(Required work):
Go over the data and copy out each line with "foreground" in it.

• • • • • • •

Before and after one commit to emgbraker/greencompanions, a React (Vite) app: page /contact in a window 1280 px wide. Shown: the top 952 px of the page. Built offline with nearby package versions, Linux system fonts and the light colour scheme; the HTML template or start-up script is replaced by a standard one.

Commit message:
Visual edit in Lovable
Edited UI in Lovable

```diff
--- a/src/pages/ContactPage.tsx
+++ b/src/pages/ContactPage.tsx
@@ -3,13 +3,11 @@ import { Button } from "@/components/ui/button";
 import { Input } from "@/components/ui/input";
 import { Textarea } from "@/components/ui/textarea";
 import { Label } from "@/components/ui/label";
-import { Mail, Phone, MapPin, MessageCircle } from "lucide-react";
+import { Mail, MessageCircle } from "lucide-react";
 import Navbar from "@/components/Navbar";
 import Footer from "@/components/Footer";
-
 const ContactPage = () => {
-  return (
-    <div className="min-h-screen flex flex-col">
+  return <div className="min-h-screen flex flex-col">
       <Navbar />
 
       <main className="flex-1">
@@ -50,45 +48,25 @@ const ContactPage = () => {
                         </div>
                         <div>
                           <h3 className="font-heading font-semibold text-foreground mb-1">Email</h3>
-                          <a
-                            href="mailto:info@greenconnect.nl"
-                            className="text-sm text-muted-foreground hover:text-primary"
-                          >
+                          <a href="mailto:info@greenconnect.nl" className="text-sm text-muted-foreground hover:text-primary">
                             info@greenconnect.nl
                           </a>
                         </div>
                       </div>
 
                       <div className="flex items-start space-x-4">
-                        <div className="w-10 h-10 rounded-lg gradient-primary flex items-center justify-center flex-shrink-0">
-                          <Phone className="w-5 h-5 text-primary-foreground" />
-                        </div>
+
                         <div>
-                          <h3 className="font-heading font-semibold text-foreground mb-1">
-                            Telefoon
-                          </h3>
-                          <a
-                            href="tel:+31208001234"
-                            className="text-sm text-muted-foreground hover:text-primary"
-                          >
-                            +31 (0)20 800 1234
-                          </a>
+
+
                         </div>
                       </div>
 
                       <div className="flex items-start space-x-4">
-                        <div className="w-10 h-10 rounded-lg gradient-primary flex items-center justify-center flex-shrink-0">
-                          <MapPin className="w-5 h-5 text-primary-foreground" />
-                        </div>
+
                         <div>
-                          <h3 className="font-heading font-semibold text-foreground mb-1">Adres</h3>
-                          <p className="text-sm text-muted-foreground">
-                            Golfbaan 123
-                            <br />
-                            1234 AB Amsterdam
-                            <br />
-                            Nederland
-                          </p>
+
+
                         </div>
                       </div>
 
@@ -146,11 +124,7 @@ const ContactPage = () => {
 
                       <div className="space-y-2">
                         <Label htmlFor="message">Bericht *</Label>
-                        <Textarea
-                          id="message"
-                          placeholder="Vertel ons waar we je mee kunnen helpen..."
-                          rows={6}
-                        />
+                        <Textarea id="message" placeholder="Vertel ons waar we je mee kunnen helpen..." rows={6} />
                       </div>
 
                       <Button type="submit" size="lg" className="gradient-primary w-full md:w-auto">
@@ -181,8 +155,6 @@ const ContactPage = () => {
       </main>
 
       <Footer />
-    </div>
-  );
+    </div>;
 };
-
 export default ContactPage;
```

• • • • • • •

(Answer to this task):
                           <h3 className="font-heading font-semibold text-foreground mb-1">Email</h3>
-                            className="text-sm text-muted-foreground hover:text-primary"
+                          <a href="mailto:info@greenconnect.nl" className="text-sm text-muted-foreground hover:text-primary">
-                          <Phone className="w-5 h-5 text-primary-foreground" />
-                          <h3 className="font-heading font-semibold text-foreground mb-1">
-                            className="text-sm text-muted-foreground hover:text-primary"
-                          <MapPin className="w-5 h-5 text-primary-foreground" />
-                          <h3 className="font-heading font-semibold text-foreground mb-1">Adres</h3>
-                          <p className="text-sm text-muted-foreground">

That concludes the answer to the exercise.